Change listing data

━━━━━━━━━━

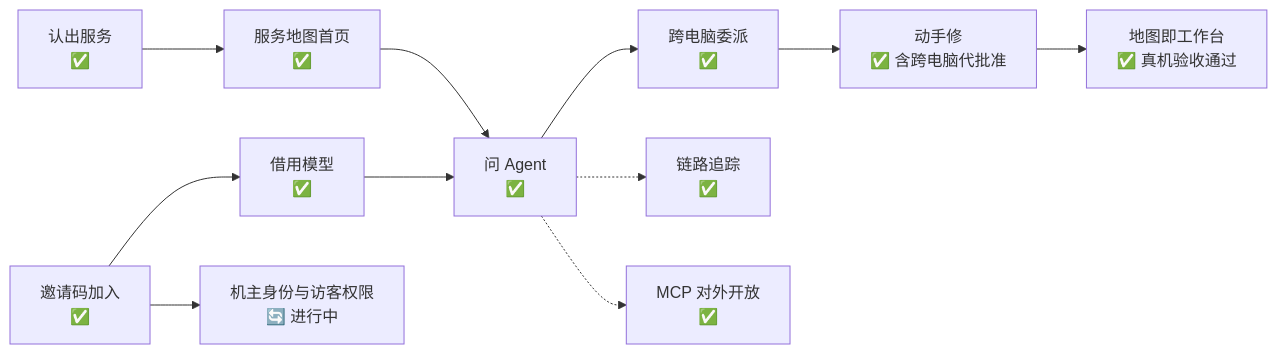
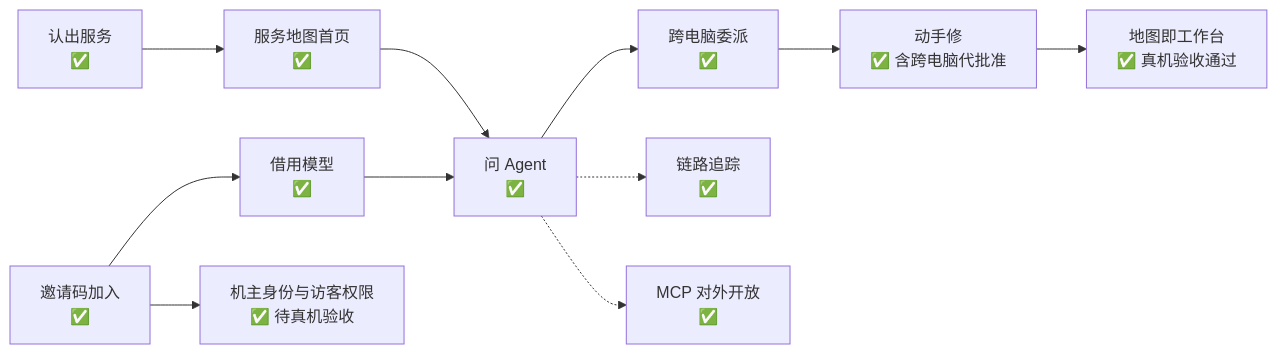
One commit to Sugarfarmeriod/TunnelMinion changed the diagram in docs/project/roadmap.md. Above: the diagram before and after it, drawn with Mermaid. The commit also changed other lines of this file and 1 other file, not shown here.

First line of the commit message:
docs: 机主身份已实现，写清真机验收命令并回写路线图 (#203)

````diff
--- a/docs/project/roadmap.md
+++ b/docs/project/roadmap.md
@@ -15,13 +15,13 @@
 ```mermaid
 flowchart LR
     S["认出服务<br/>✅"] --> M["服务地图首页<br/>✅"]
     M --> Q["问 Agent<br/>✅"]
     Q --> D["跨电脑委派<br/>✅"]
     D --> R["动手修<br/>✅ 含跨电脑代批准"]
     R --> W["地图即工作台<br/>✅ 真机验收通过"]
     J["邀请码加入<br/>✅"] --> B["借用模型<br/>✅"]
-    J --> I["机主身份与访客权限<br/>🔄 进行中"]
+    J --> I["机主身份与访客权限<br/>✅ 待真机验收"]
     B --> Q
     Q -.-> O["链路追踪<br/>✅"]
     Q -.-> X["MCP 对外开放<br/>✅"]
 ```
````
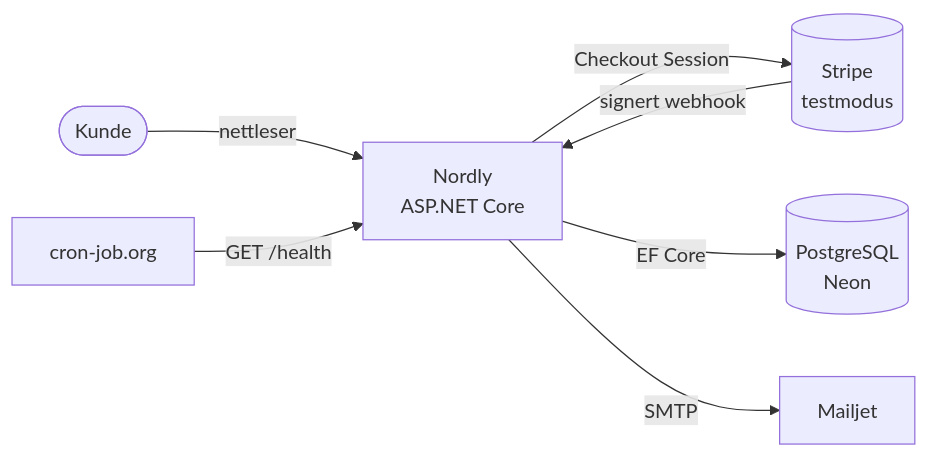
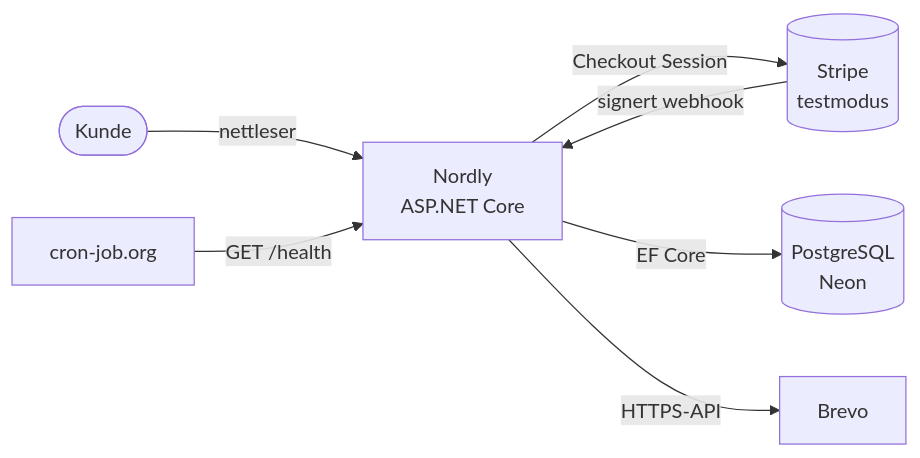
Before and after one commit to Khhashi/Nordly: the first of 4 diagrams in docs/ARCHITECTURE.md, drawn with Mermaid. The commit also changed other lines of this file and 5 other files, not shown here.

Commit message:
Send ordrebekreftelse via Brevo API fordi Render blokkerer SMTP (closes #96) (#97)

````diff
--- a/docs/ARCHITECTURE.md
+++ b/docs/ARCHITECTURE.md
@@ -33,9 +33,9 @@
 ```mermaid
 flowchart LR
     Kunde([Kunde]) -->|nettleser| Nordly[Nordly<br/>ASP.NET Core]
     Nordly -->|Checkout Session| Stripe[(Stripe<br/>testmodus)]
     Stripe -->|signert webhook| Nordly
     Nordly -->|EF Core| DB[(PostgreSQL<br/>Neon)]
-    Nordly -->|SMTP| Mail[Mailjet]
+    Nordly -->|HTTPS-API| Mail[Brevo]
     Cron[cron-job.org] -->|GET /health| Nordly
 ```
````
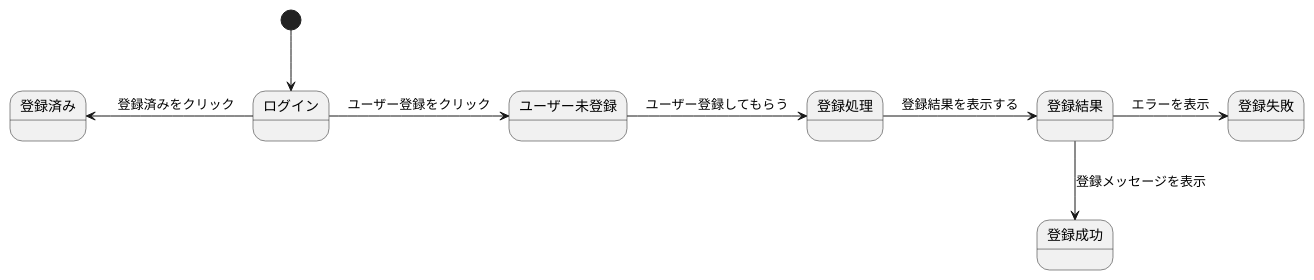
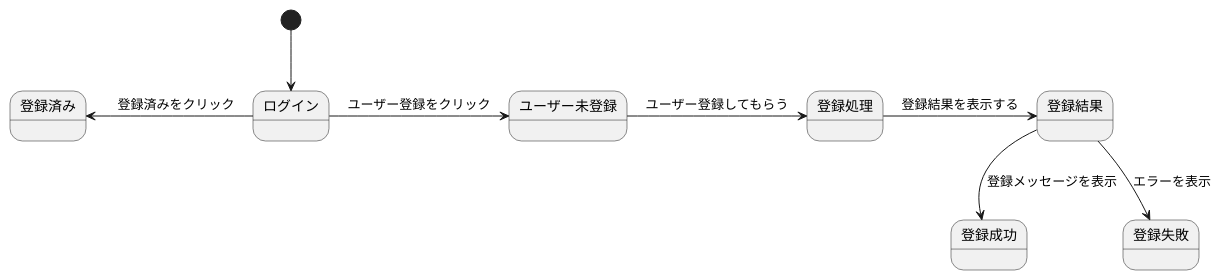
The diagram in b.md (Aso2001196/2021sys-design), drawn with PlantUML before and after one commit.

````diff
--- a/b.md
+++ b/b.md
@@ -1,11 +1,11 @@
 ```uml
 @startuml
 [*]-->ログイン
 ログイン-> ユーザー未登録 : ユーザー登録をクリック
 ログイン-left-> 登録済み :　登録済みをクリック
 ユーザー未登録-> 登録処理 : ユーザー登録してもらう
 登録処理-> 登録結果 : 登録結果を表示する
 登録結果-down-> 登録成功 : 登録メッセージを表示
-登録結果-> 登録失敗 : エラーを表示
+登録結果-down-> 登録失敗 : エラーを表示
 @enduml
 ```
````
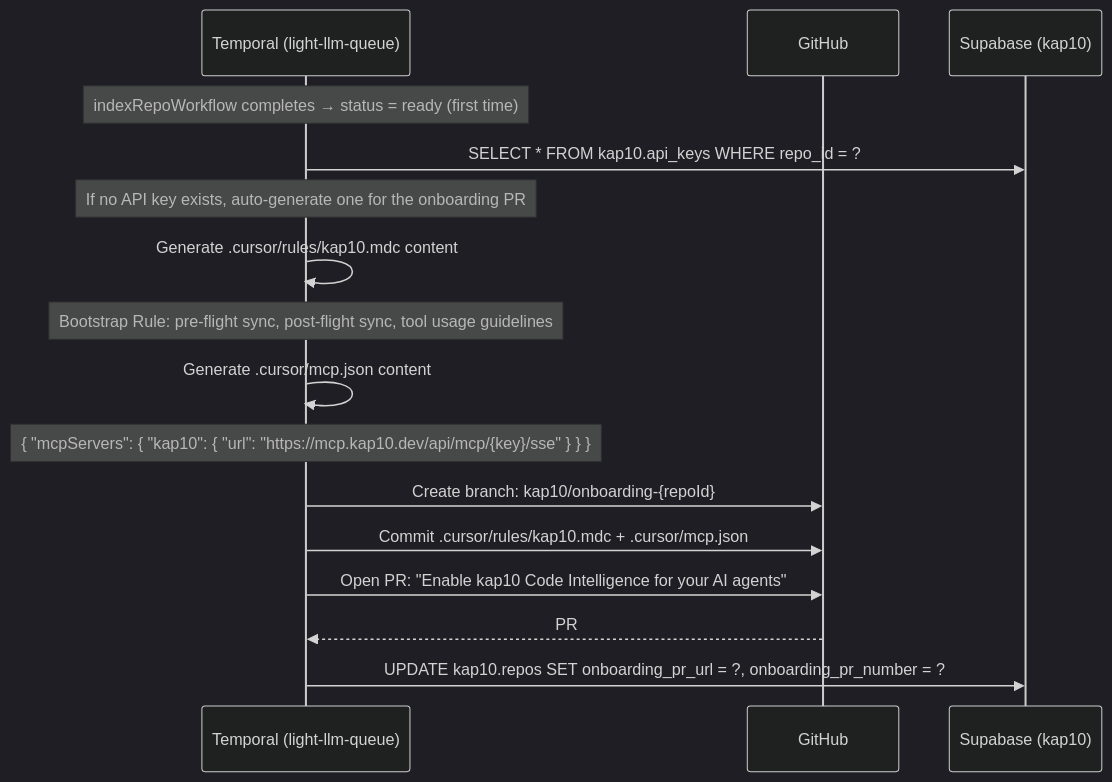
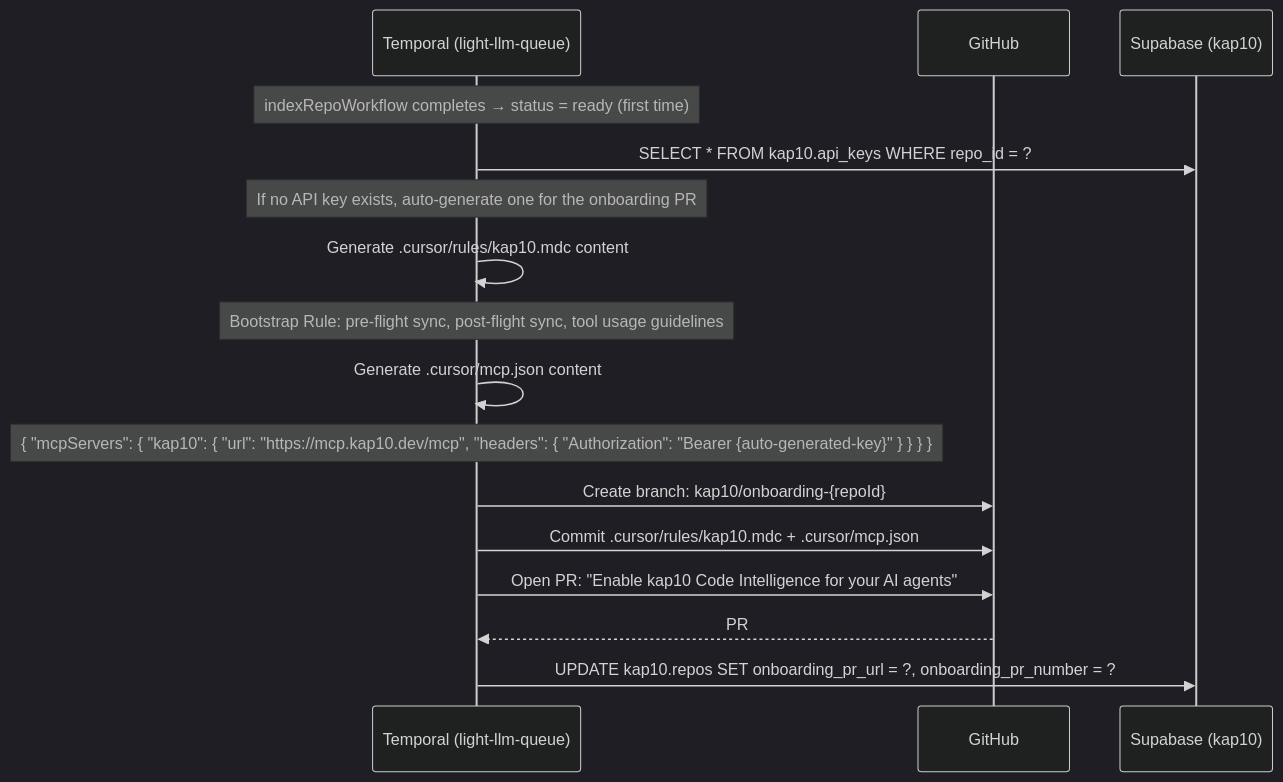
One commit to AutoRail-AI/kap10-server changed the fourth of 5 diagrams in docs/architecture/PHASE_2_HOSTED_MCP_SERVER.md. Above: the diagram before and after it, drawn with Mermaid (dark theme). The commit also changed other lines of this file and 62 other files, not shown here.

````diff
--- a/docs/architecture/PHASE_2_HOSTED_MCP_SERVER.md
+++ b/docs/architecture/PHASE_2_HOSTED_MCP_SERVER.md
@@ -204,24 +344,24 @@
 ```mermaid
 sequenceDiagram
     participant Temporal as Temporal (light-llm-queue)
     participant GitHub
     participant Supabase as Supabase (kap10)
 
     Note over Temporal: indexRepoWorkflow completes → status = ready (first time)
 
     Temporal->>Supabase: SELECT * FROM kap10.api_keys WHERE repo_id = ?
     Note over Temporal: If no API key exists, auto-generate one for the onboarding PR
 
     Temporal->>Temporal: Generate .cursor/rules/kap10.mdc content
     Note over Temporal: Bootstrap Rule: pre-flight sync, post-flight sync, tool usage guidelines
 
     Temporal->>Temporal: Generate .cursor/mcp.json content
-    Note over Temporal: { "mcpServers": { "kap10": { "url": "https://mcp.kap10.dev/api/mcp/{key}/sse" } } }
+    Note over Temporal: { "mcpServers": { "kap10": { "url": "https://mcp.kap10.dev/mcp", "headers": { "Authorization": "Bearer {auto-generated-key}" } } } }
 
     Temporal->>GitHub: Create branch: kap10/onboarding-{repoId}
     Temporal->>GitHub: Commit .cursor/rules/kap10.mdc + .cursor/mcp.json
     Temporal->>GitHub: Open PR: "Enable kap10 Code Intelligence for your AI agents"
     GitHub-->>Temporal: PR #N created
 
     Temporal->>Supabase: UPDATE kap10.repos SET onboarding_pr_url = ?, onboarding_pr_number = ?
 ```
````
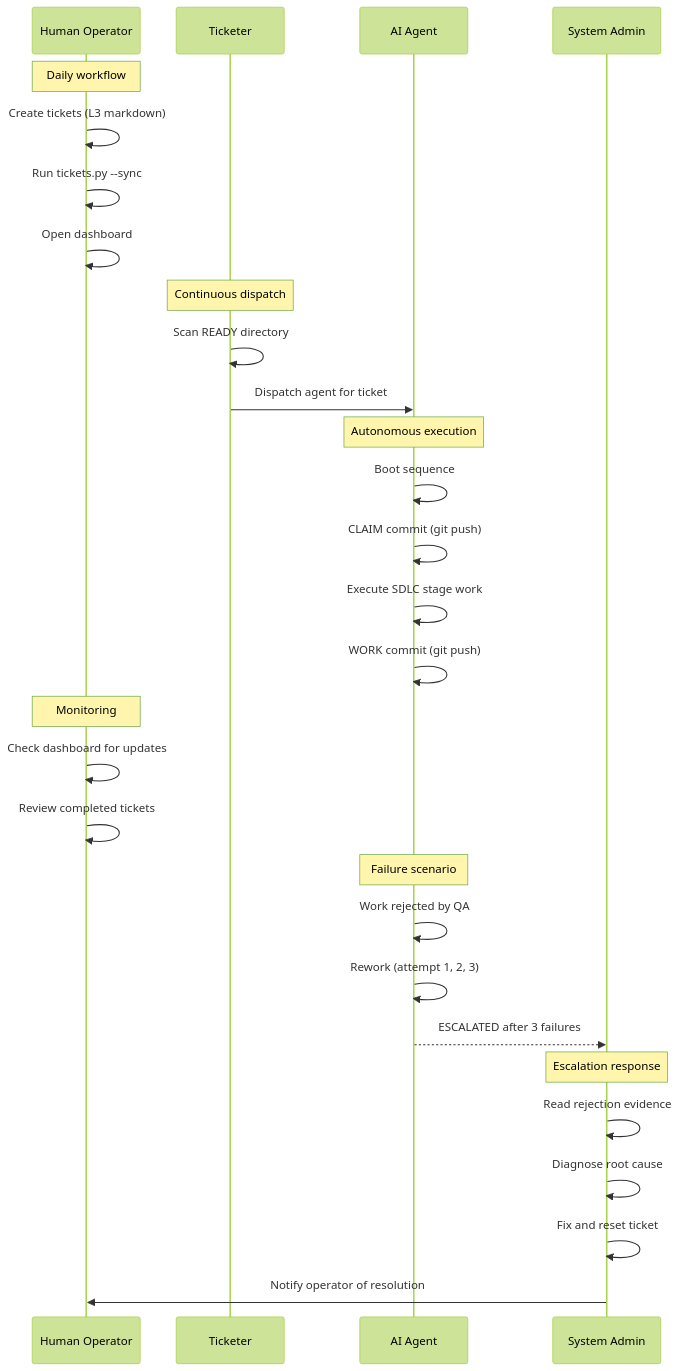
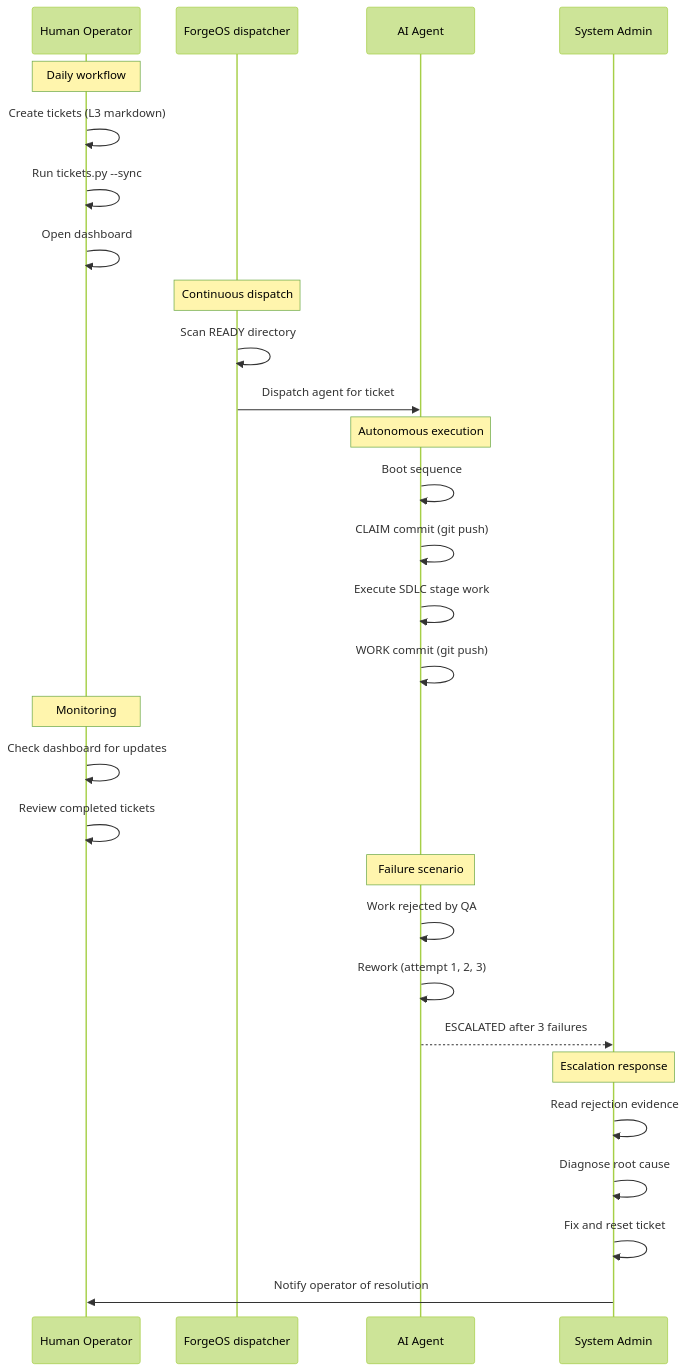
The fifth of 5 diagrams in docs/product/user-personas.md (ReaperOAK/ForgeOS), drawn with Mermaid (forest theme) before and after one commit. The commit also changed other lines of this file and 119 other files, not shown here.

````diff
--- a/docs/product/user-personas.md
+++ b/docs/product/user-personas.md
@@ -402,37 +402,37 @@
 ```mermaid
 sequenceDiagram
     participant Op as Human Operator
-    participant Oak as Ticketer
+    participant Oak as ForgeOS dispatcher
     participant Agent as AI Agent
     participant Admin as System Admin
 
     Note over Op: Daily workflow
     Op->>Op: Create tickets (L3 markdown)
     Op->>Op: Run tickets.py --sync
     Op->>Op: Open dashboard
 
     Note over Oak: Continuous dispatch
     Oak->>Oak: Scan READY directory
     Oak->>Agent: Dispatch agent for ticket
 
     Note over Agent: Autonomous execution
     Agent->>Agent: Boot sequence
     Agent->>Agent: CLAIM commit (git push)
     Agent->>Agent: Execute SDLC stage work
     Agent->>Agent: WORK commit (git push)
 
     Note over Op: Monitoring
     Op->>Op: Check dashboard for updates
     Op->>Op: Review completed tickets
 
     Note over Agent: Failure scenario
     Agent->>Agent: Work rejected by QA
     Agent->>Agent: Rework (attempt 1, 2, 3)
     Agent-->>Admin: ESCALATED after 3 failures
 
     Note over Admin: Escalation response
     Admin->>Admin: Read rejection evidence
     Admin->>Admin: Diagnose root cause
     Admin->>Admin: Fix and reset ticket
     Admin->>Op: Notify operator of resolution
 ```
````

━━━━━━━━━━

## Your goal
Output the data verbatim, images excluded.

## Solution
One commit to Sugarfarmeriod/TunnelMinion changed the diagram in docs/project/roadmap.md. Above: the diagram before and after it, drawn with Mermaid. The commit also changed other lines of this file and 1 other file, not shown here.

First line of the commit message:
docs: 机主身份已实现，写清真机验收命令并回写路线图 (#203)

````diff
--- a/docs/project/roadmap.md
+++ b/docs/project/roadmap.md
@@ -15,13 +15,13 @@
 ```mermaid
 flowchart LR
     S["认出服务<br/>✅"] --> M["服务地图首页<br/>✅"]
     M --> Q["问 Agent<br/>✅"]
     Q --> D["跨电脑委派<br/>✅"]
     D --> R["动手修<br/>✅ 含跨电脑代批准"]
     R --> W["地图即工作台<br/>✅ 真机验收通过"]
     J["邀请码加入<br/>✅"] --> B["借用模型<br/>✅"]
-    J --> I["机主身份与访客权限<br/>🔄 进行中"]
+    J --> I["机主身份与访客权限<br/>✅ 待真机验收"]
     B --> Q
     Q -.-> O["链路追踪<br/>✅"]
     Q -.-> X["MCP 对外开放<br/>✅"]
 ```
````
Before and after one commit to Khhashi/Nordly: the first of 4 diagrams in docs/ARCHITECTURE.md, drawn with Mermaid. The commit also changed other lines of this file and 5 other files, not shown here.

Commit message:
Send ordrebekreftelse via Brevo API fordi Render blokkerer SMTP (closes #96) (#97)

````diff
--- a/docs/ARCHITECTURE.md
+++ b/docs/ARCHITECTURE.md
@@ -33,9 +33,9 @@
 ```mermaid
 flowchart LR
     Kunde([Kunde]) -->|nettleser| Nordly[Nordly<br/>ASP.NET Core]
     Nordly -->|Checkout Session| Stripe[(Stripe<br/>testmodus)]
     Stripe -->|signert webhook| Nordly
     Nordly -->|EF Core| DB[(PostgreSQL<br/>Neon)]
-    Nordly -->|SMTP| Mail[Mailjet]
+    Nordly -->|HTTPS-API| Mail[Brevo]
     Cron[cron-job.org] -->|GET /health| Nordly
 ```
````
The diagram in b.md (Aso2001196/2021sys-design), drawn with PlantUML before and after one commit.

````diff
--- a/b.md
+++ b/b.md
@@ -1,11 +1,11 @@
 ```uml
 @startuml
 [*]-->ログイン
 ログイン-> ユーザー未登録 : ユーザー登録をクリック
 ログイン-left-> 登録済み :　登録済みをクリック
 ユーザー未登録-> 登録処理 : ユーザー登録してもらう
 登録処理-> 登録結果 : 登録結果を表示する
 登録結果-down-> 登録成功 : 登録メッセージを表示
-登録結果-> 登録失敗 : エラーを表示
+登録結果-down-> 登録失敗 : エラーを表示
 @enduml
 ```
````
One commit to AutoRail-AI/kap10-server changed the fourth of 5 diagrams in docs/architecture/PHASE_2_HOSTED_MCP_SERVER.md. Above: the diagram before and after it, drawn with Mermaid (dark theme). The commit also changed other lines of this file and 62 other files, not shown here.

````diff
--- a/docs/architecture/PHASE_2_HOSTED_MCP_SERVER.md
+++ b/docs/architecture/PHASE_2_HOSTED_MCP_SERVER.md
@@ -204,24 +344,24 @@
 ```mermaid
 sequenceDiagram
     participant Temporal as Temporal (light-llm-queue)
     participant GitHub
     participant Supabase as Supabase (kap10)
 
     Note over Temporal: indexRepoWorkflow completes → status = ready (first time)
 
     Temporal->>Supabase: SELECT * FROM kap10.api_keys WHERE repo_id = ?
     Note over Temporal: If no API key exists, auto-generate one for the onboarding PR
 
     Temporal->>Temporal: Generate .cursor/rules/kap10.mdc content
     Note over Temporal: Bootstrap Rule: pre-flight sync, post-flight sync, tool usage guidelines
 
     Temporal->>Temporal: Generate .cursor/mcp.json content
-    Note over Temporal: { "mcpServers": { "kap10": { "url": "https://mcp.kap10.dev/api/mcp/{key}/sse" } } }
+    Note over Temporal: { "mcpServers": { "kap10": { "url": "https://mcp.kap10.dev/mcp", "headers": { "Authorization": "Bearer {auto-generated-key}" } } } }
 
     Temporal->>GitHub: Create branch: kap10/onboarding-{repoId}
     Temporal->>GitHub: Commit .cursor/rules/kap10.mdc + .cursor/mcp.json
     Temporal->>GitHub: Open PR: "Enable kap10 Code Intelligence for your AI agents"
     GitHub-->>Temporal: PR #N created
 
     Temporal->>Supabase: UPDATE kap10.repos SET onboarding_pr_url = ?, onboarding_pr_number = ?
 ```
````
The fifth of 5 diagrams in docs/product/user-personas.md (ReaperOAK/ForgeOS), drawn with Mermaid (forest theme) before and after one commit. The commit also changed other lines of this file and 119 other files, not shown here.

````diff
--- a/docs/product/user-personas.md
+++ b/docs/product/user-personas.md
@@ -402,37 +402,37 @@
 ```mermaid
 sequenceDiagram
     participant Op as Human Operator
-    participant Oak as Ticketer
+    participant Oak as ForgeOS dispatcher
     participant Agent as AI Agent
     participant Admin as System Admin
 
     Note over Op: Daily workflow
     Op->>Op: Create tickets (L3 markdown)
     Op->>Op: Run tickets.py --sync
     Op->>Op: Open dashboard
 
     Note over Oak: Continuous dispatch
     Oak->>Oak: Scan READY directory
     Oak->>Agent: Dispatch agent for ticket
 
     Note over Agent: Autonomous execution
     Agent->>Agent: Boot sequence
     Agent->>Agent: CLAIM commit (git push)
     Agent->>Agent: Execute SDLC stage work
     Agent->>Agent: WORK commit (git push)
 
     Note over Op: Monitoring
     Op->>Op: Check dashboard for updates
     Op->>Op: Review completed tickets
 
     Note over Agent: Failure scenario
     Agent->>Agent: Work rejected by QA
     Agent->>Agent: Rework (attempt 1, 2, 3)
     Agent-->>Admin: ESCALATED after 3 failures
 
     Note over Admin: Escalation response
     Admin->>Admin: Read rejection evidence
     Admin->>Admin: Diagnose root cause
     Admin->>Admin: Fix and reset ticket
     Admin->>Op: Notify operator of resolution
 ```
````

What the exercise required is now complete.